Please copy the entries below word for word, leaving out any image.

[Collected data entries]
⁂

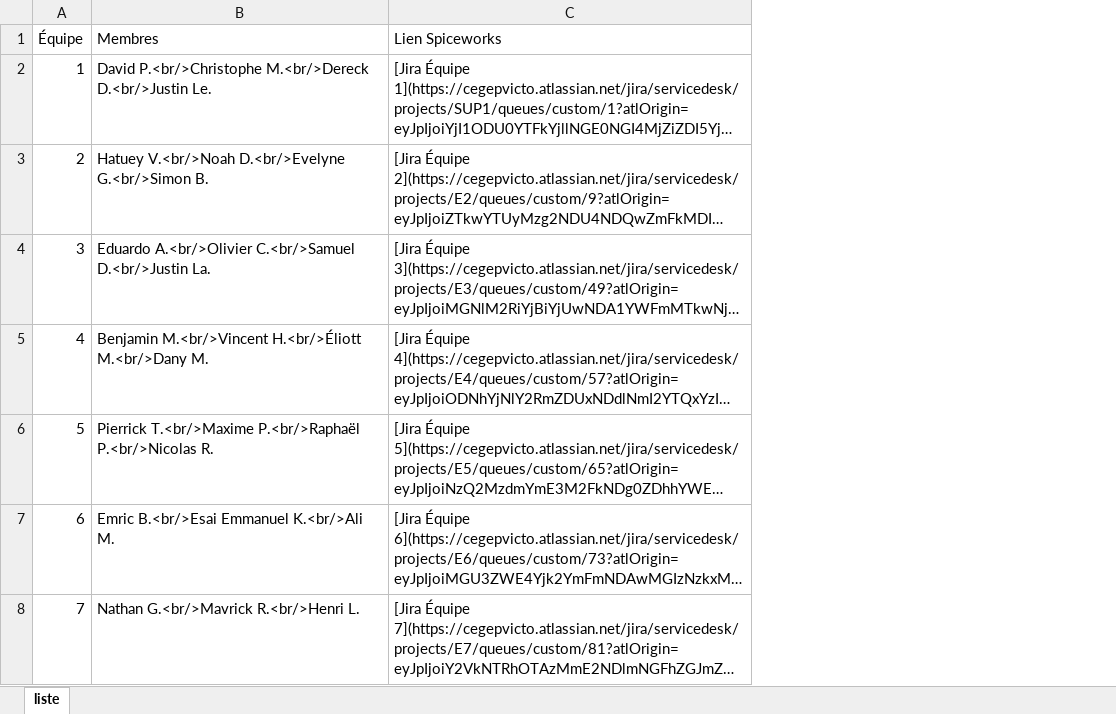
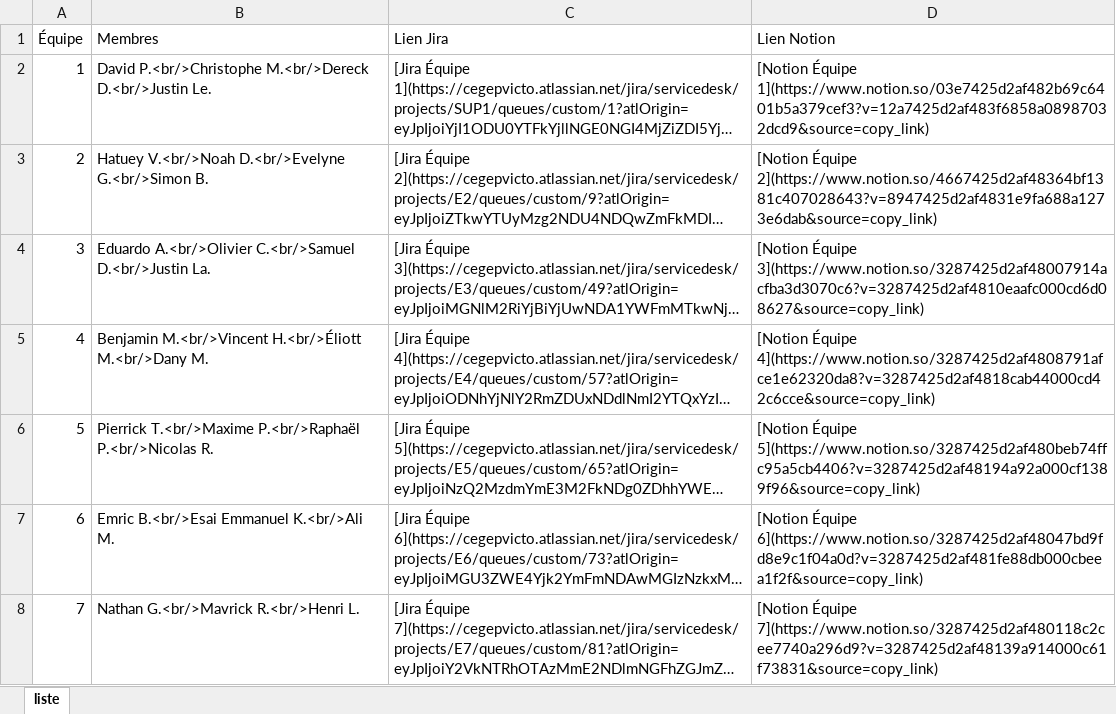
Before and after one commit to cegepvictoetienne/support, an Excel workbook: template/billeterie.xlsx, sheet liste, drawn as a sheet; long unchanged cells end in …; values as stored, in another font and other column widths than the file's, no borders; the diff names each change by its address in the sheet, - before the commit and + after, or states it on an @@ line.

Commit message:
ajout liens notion

```diff
--- a/template/billeterie.xlsx (sheet liste)
+++ b/template/billeterie.xlsx (sheet liste)
+column D (Lien Notion), rows 2-8: [Notion Équipe 1](https://www.notion.so/03e7425d2af482b69c6401b5a379cef3?v=12a7425d2af483f6858a08987032dcd9&source=copy_link) | [Notion Équipe 2](https://www.notion.so/4667425d2af48364bf1381c407028643?v=8947425d2af4831e9fa688a1273e6dab&source=copy_link) | [Notion Équipe 3](https://www.notion.so/3287425d2af48007914acfba3d3070c6?v=3287425d2af4810eaafc000cd6d08627&source=copy_link) | [Notion Équipe 4](https://www.notion.so/3287425d2af4808791afce1e62320da8?v=3287425d2af4818cab44000cd42c6cce&source=copy_link) | [Notion Équipe 5](https://www.notion.so/3287425d2af480beb74ffc95a5cb4406?v=3287425d2af48194a92a000cf1389f96&source=copy_link) | [Notion Équipe 6](https://www.notion.so/3287425d2af48047bd9fd8e9c1f04a0d?v=3287425d2af481fe88db000cbeea1f2f&source=copy_link) | [Notion Équipe 7](https://www.notion.so/3287425d2af480118c2cee7740a296d9?v=3287425d2af48139a914000c61f73831&source=copy_link)
-C1: Lien Spiceworks
+C1: Lien Jira
```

⁂

RESULT OF THE EXERCISE>
Before and after one commit to cegepvictoetienne/support, an Excel workbook: template/billeterie.xlsx, sheet liste, drawn as a sheet; long unchanged cells end in …; values as stored, in another font and other column widths than the file's, no borders; the diff names each change by its address in the sheet, - before the commit and + after, or states it on an @@ line.

Commit message:
ajout liens notion

```diff
--- a/template/billeterie.xlsx (sheet liste)
+++ b/template/billeterie.xlsx (sheet liste)
+column D (Lien Notion), rows 2-8: [Notion Équipe 1](https://www.notion.so/03e7425d2af482b69c6401b5a379cef3?v=12a7425d2af483f6858a08987032dcd9&source=copy_link) | [Notion Équipe 2](https://www.notion.so/4667425d2af48364bf1381c407028643?v=8947425d2af4831e9fa688a1273e6dab&source=copy_link) | [Notion Équipe 3](https://www.notion.so/3287425d2af48007914acfba3d3070c6?v=3287425d2af4810eaafc000cd6d08627&source=copy_link) | [Notion Équipe 4](https://www.notion.so/3287425d2af4808791afce1e62320da8?v=3287425d2af4818cab44000cd42c6cce&source=copy_link) | [Notion Équipe 5](https://www.notion.so/3287425d2af480beb74ffc95a5cb4406?v=3287425d2af48194a92a000cf1389f96&source=copy_link) | [Notion Équipe 6](https://www.notion.so/3287425d2af48047bd9fd8e9c1f04a0d?v=3287425d2af481fe88db000cbeea1f2f&source=copy_link) | [Notion Équipe 7](https://www.notion.so/3287425d2af480118c2cee7740a296d9?v=3287425d2af48139a914000c61f73831&source=copy_link)
-C1: Lien Spiceworks
+C1: Lien Jira
```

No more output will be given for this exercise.